■ Exercise material

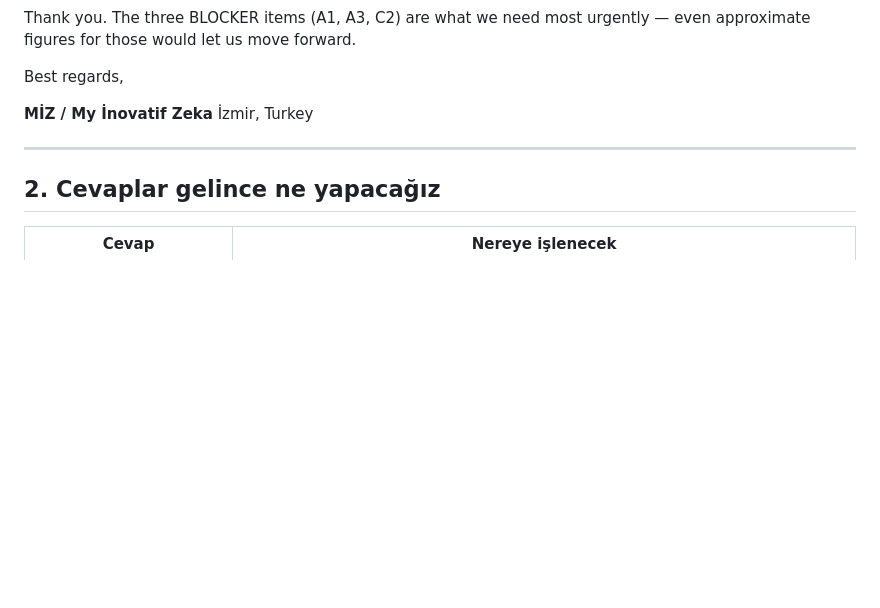
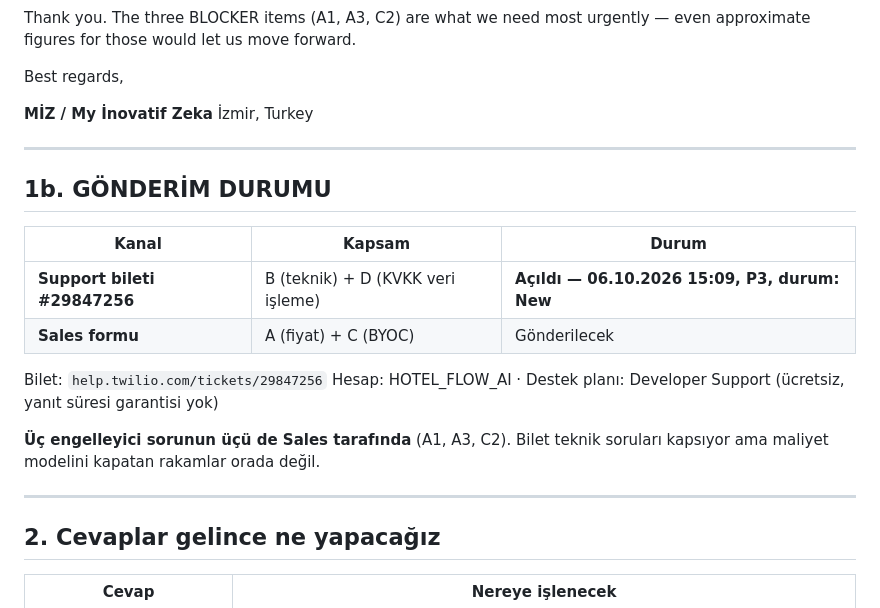
Before and after one commit to tarikkircali-amg/hotel_flow_ai, a Markdown page: deniz-dent/twilio-soru-listesi.md, the part around the change. GitHub-like rendering; blank space fills up the shorter version.

Commit message:
Twilio destek bileti #29847256 kaydedildi
Teknik ve KVKK sorulari (B ve D bolumleri) Twilio Support'a iletildi.
Fiyat sorulari (A ve C) Sales formuna gidecek; uc engelleyici soru orada.

Co-Authored-By: Claude Opus 5 <noreply@anthropic.com>
Claude-Session: https://claude.ai/code/session_0149teNF1LWQwdFzSiSxHK2B

```diff
--- a/deniz-dent/twilio-soru-listesi.md
+++ b/deniz-dent/twilio-soru-listesi.md
@@ -183,6 +183,22 @@ Best regards,
 
 ---
 
+## 1b. GÖNDERİM DURUMU
+
+| Kanal | Kapsam | Durum |
+|---|---|---|
+| **Support bileti #29847256** | B (teknik) + D (KVKK veri işleme) | **Açıldı — 06.10.2026 15:09, P3, durum: New** |
+| **Sales formu** | A (fiyat) + C (BYOC) | Gönderilecek |
+
+Bilet: `help.twilio.com/tickets/29847256`
+Hesap: HOTEL_FLOW_AI · Destek planı: Developer Support (ücretsiz, yanıt
+süresi garantisi yok)
+
+**Üç engelleyici sorunun üçü de Sales tarafında** (A1, A3, C2). Bilet
+teknik soruları kapsıyor ama maliyet modelini kapatan rakamlar orada değil.
+
+---
+
 ## 2. Cevaplar gelince ne yapacağız
 
 | Cevap | Nereye işlenecek |
```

■ Exercise description
Without the pictures, repeat every record above exactly as written.

■ Final answer
Before and after one commit to tarikkircali-amg/hotel_flow_ai, a Markdown page: deniz-dent/twilio-soru-listesi.md, the part around the change. GitHub-like rendering; blank space fills up the shorter version.

Commit message:
Twilio destek bileti #29847256 kaydedildi
Teknik ve KVKK sorulari (B ve D bolumleri) Twilio Support'a iletildi.
Fiyat sorulari (A ve C) Sales formuna gidecek; uc engelleyici soru orada.

Co-Authored-By: Claude Opus 5 <noreply@anthropic.com>
Claude-Session: https://claude.ai/code/session_0149teNF1LWQwdFzSiSxHK2B

```diff
--- a/deniz-dent/twilio-soru-listesi.md
+++ b/deniz-dent/twilio-soru-listesi.md
@@ -183,6 +183,22 @@ Best regards,
 
 ---
 
+## 1b. GÖNDERİM DURUMU
+
+| Kanal | Kapsam | Durum |
+|---|---|---|
+| **Support bileti #29847256** | B (teknik) + D (KVKK veri işleme) | **Açıldı — 06.10.2026 15:09, P3, durum: New** |
+| **Sales formu** | A (fiyat) + C (BYOC) | Gönderilecek |
+
+Bilet: `help.twilio.com/tickets/29847256`
+Hesap: HOTEL_FLOW_AI · Destek planı: Developer Support (ücretsiz, yanıt
+süresi garantisi yok)
+
+**Üç engelleyici sorunun üçü de Sales tarafında** (A1, A3, C2). Bilet
+teknik soruları kapsıyor ama maliyet modelini kapatan rakamlar orada değil.
+
+---
+
 ## 2. Cevaplar gelince ne yapacağız
 
 | Cevap | Nereye işlenecek |
```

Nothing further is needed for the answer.